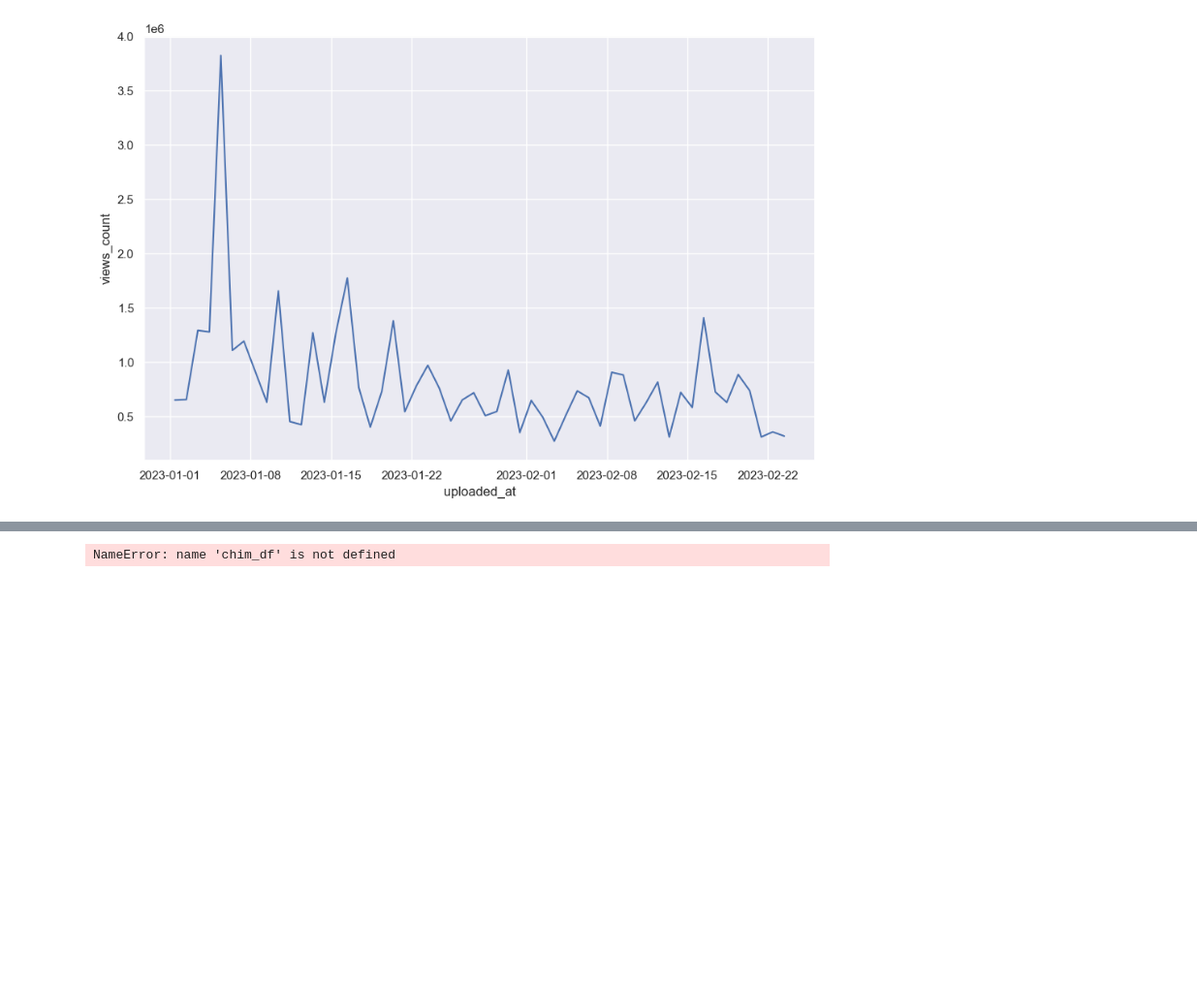
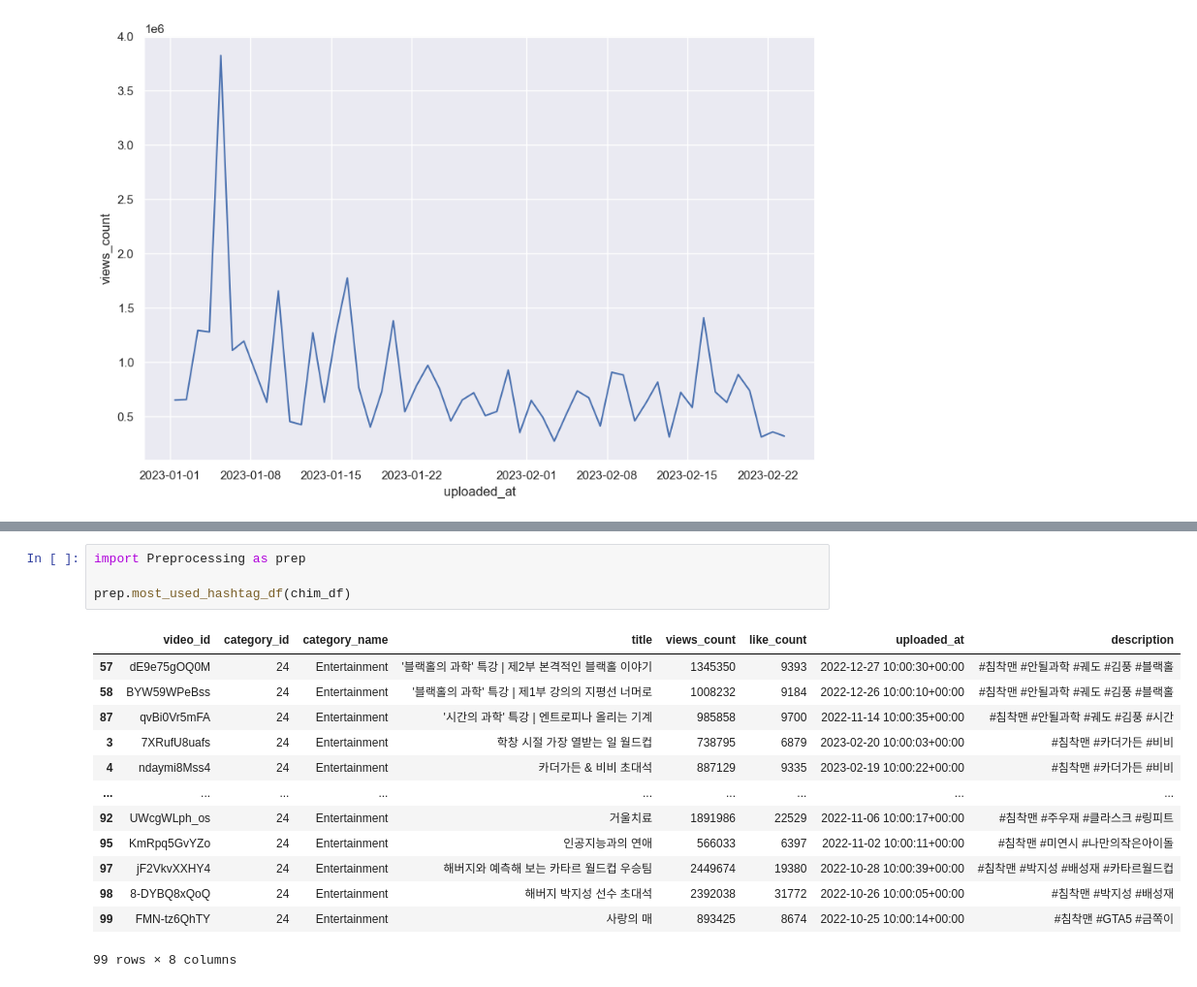
Before and after one commit to kimhyunso/coper-project, a Jupyter notebook: Main.ipynb, the cells around one changed output, grey strips where cells are left out. Shown at 97% size. Saved outputs shown, nothing was run; the diff lists cells and outputs as text; blank space fills up the shorter version.

```diff
--- a/Main.ipynb
+++ b/Main.ipynb
@@ -114,5 +114,20 @@ chim_df.sort_values(by='views_count', ascending=False).loc[chim_df.uploaded_at.d
 | 10 | h2LwNXWnsz4 | 24 | Entertainment | 야끼도리동 먹으며 고프로로 찍은 영상들 구경하기 | 312332 | 4098 | 2023-02-13 10:00:17+00:00 | #침착맨 #고프로 #먹방 |
 | 20 | qQStxU4nC4o | 24 | Entertainment | '방랑화가 이병건' 촬영에 썼던 갤럭시 탭 S8 알아보기 | 274094 | 3157 | 2023-02-03 10:00:37+00:00 | #침착맨 #갤럭시탭S8 |
 # %%
+import Preprocessing as prep
+
+prep.most_used_hashtag_df(chim_df)
 # %% [output]
+|  | video_id | category_id | category_name | title | views_count | like_count | uploaded_at | description |
+| 57 | dE9e75gOQ0M | 24 | Entertainment | '블랙홀의 과학' 특강 | 제2부 본격적인 블랙홀 이야기 | 1345350 | 9393 | 2022-12-27 10:00:30+00:00 | #침착맨 #안될과학 #궤도 #김풍 #블랙홀 |
+| 58 | BYW59WPeBss | 24 | Entertainment | '블랙홀의 과학' 특강 | 제1부 강의의 지평선 너머로 | 1008232 | 9184 | 2022-12-26 10:00:10+00:00 | #침착맨 #안될과학 #궤도 #김풍 #블랙홀 |
+| 87 | qvBi0Vr5mFA | 24 | Entertainment | '시간의 과학' 특강 | 엔트로피나 올리는 기계 | 985858 | 9700 | 2022-11-14 10:00:35+00:00 | #침착맨 #안될과학 #궤도 #김풍 #시간 |
+| 3 | 7XRufU8uafs | 24 | Entertainment | 학창 시절 가장 열받는 일 월드컵 | 738795 | 6879 | 2023-02-20 10:00:03+00:00 | #침착맨 #카더가든 #비비 |
+| 4 | ndaymi8Mss4 | 24 | Entertainment | 카더가든 & 비비 초대석 | 887129 | 9335 | 2023-02-19 10:00:22+00:00 | #침착맨 #카더가든 #비비 |
+| ... | ... | ... | ... | ... | ... | ... | ... | ... |
+| 92 | UWcgWLph_os | 24 | Entertainment | 거울치료 | 1891986 | 22529 | 2022-11-06 10:00:17+00:00 | #침착맨 #주우재 #클라스크 #링피트 |
+| 95 | KmRpq5GvYZo | 24 | Entertainment | 인공지능과의 연애 | 566033 | 6397 | 2022-11-02 10:00:11+00:00 | #침착맨 #미연시 #나만의작은아이돌 |
+| 97 | jF2VkvXXHY4 | 24 | Entertainment | 해버지와 예측해 보는 카타르 월드컵 우승팀 | 2449674 | 19380 | 2022-10-28 10:00:39+00:00 | #침착맨 #박지성 #배성재 #카타르월드컵 |
+| 98 | 8-DYBQ8xQoQ | 24 | Entertainment | 해버지 박지성 선수 초대석 | 2392038 | 31772 | 2022-10-26 10:00:05+00:00 | #침착맨 #박지성 #배성재 |
+| 99 | FMN-tz6QhTY | 24 | Entertainment | 사랑의 매 | 893425 | 8674 | 2022-10-25 10:00:14+00:00 | #침착맨 #GTA5 #금쪽이 |
-NameError: name 'chim_df' is not defined
+99 rows × 8 columns
```
Also changed, not shown: 1 other file.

★ ★ ★ ★ ★ ★ ★

WORK ORDER: Please state how many lines in the listing contain the string "prep", and give nothing besides that number.

TASK RESPONSE: 2